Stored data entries
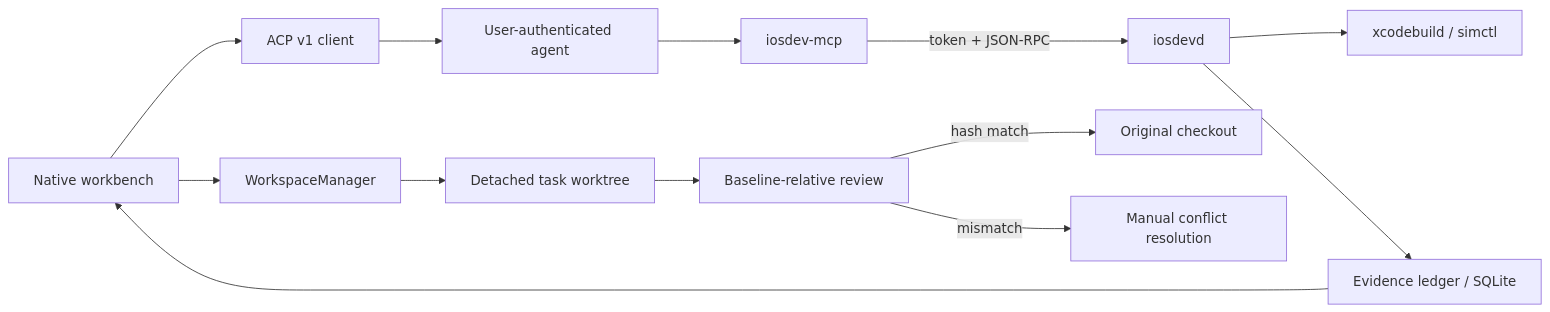
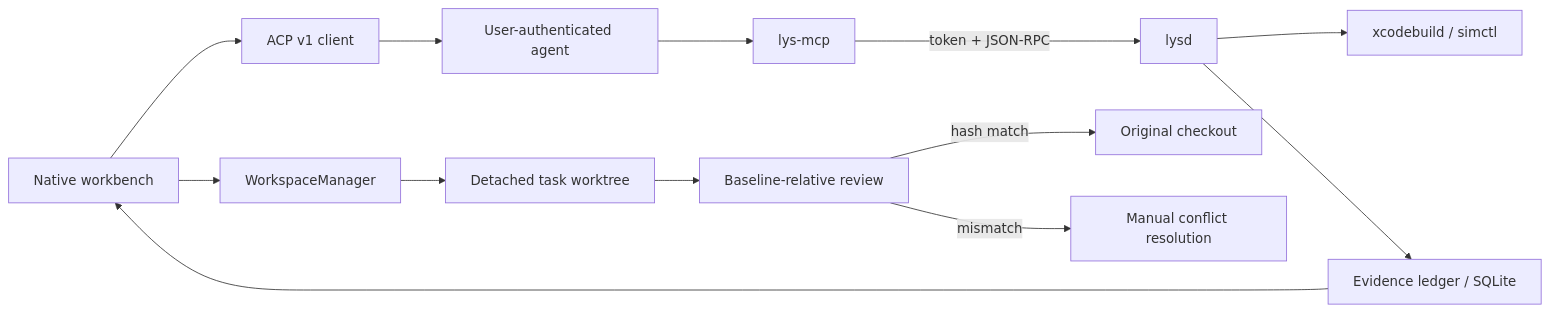
One commit to nhestrompia/lys changed the first of 2 diagrams in ARCHITECTURE.md. Above: the diagram before and after it, drawn with Mermaid. The commit also changed other lines of this file and 83 other files, not shown here.

````diff
--- a/ARCHITECTURE.md
+++ b/ARCHITECTURE.md
@@ -5,15 +5,15 @@
 ```mermaid
 flowchart LR
     UI["Native workbench"] --> WM["WorkspaceManager"]
     WM --> WT["Detached task worktree"]
     UI --> ACP["ACP v1 client"]
     ACP --> AG["User-authenticated agent"]
-    AG --> MCP["iosdev-mcp"]
-    MCP -->|"token + JSON-RPC"| RT["iosdevd"]
+    AG --> MCP["lys-mcp"]
+    MCP -->|"token + JSON-RPC"| RT["lysd"]
     RT --> XB["xcodebuild / simctl"]
     RT --> EV["Evidence ledger / SQLite"]
     EV --> UI
     WT --> REVIEW["Baseline-relative review"]
     REVIEW -->|"hash match"| ORIGINAL["Original checkout"]
     REVIEW -->|"mismatch"| CONFLICT["Manual conflict resolution"]
 ```
````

● What needs to be done
Each entry needs to be retyped exactly; the pictures stay out.

● Task solution
One commit to nhestrompia/lys changed the first of 2 diagrams in ARCHITECTURE.md. Above: the diagram before and after it, drawn with Mermaid. The commit also changed other lines of this file and 83 other files, not shown here.

````diff
--- a/ARCHITECTURE.md
+++ b/ARCHITECTURE.md
@@ -5,15 +5,15 @@
 ```mermaid
 flowchart LR
     UI["Native workbench"] --> WM["WorkspaceManager"]
     WM --> WT["Detached task worktree"]
     UI --> ACP["ACP v1 client"]
     ACP --> AG["User-authenticated agent"]
-    AG --> MCP["iosdev-mcp"]
-    MCP -->|"token + JSON-RPC"| RT["iosdevd"]
+    AG --> MCP["lys-mcp"]
+    MCP -->|"token + JSON-RPC"| RT["lysd"]
     RT --> XB["xcodebuild / simctl"]
     RT --> EV["Evidence ledger / SQLite"]
     EV --> UI
     WT --> REVIEW["Baseline-relative review"]
     REVIEW -->|"hash match"| ORIGINAL["Original checkout"]
     REVIEW -->|"mismatch"| CONFLICT["Manual conflict resolution"]
 ```
````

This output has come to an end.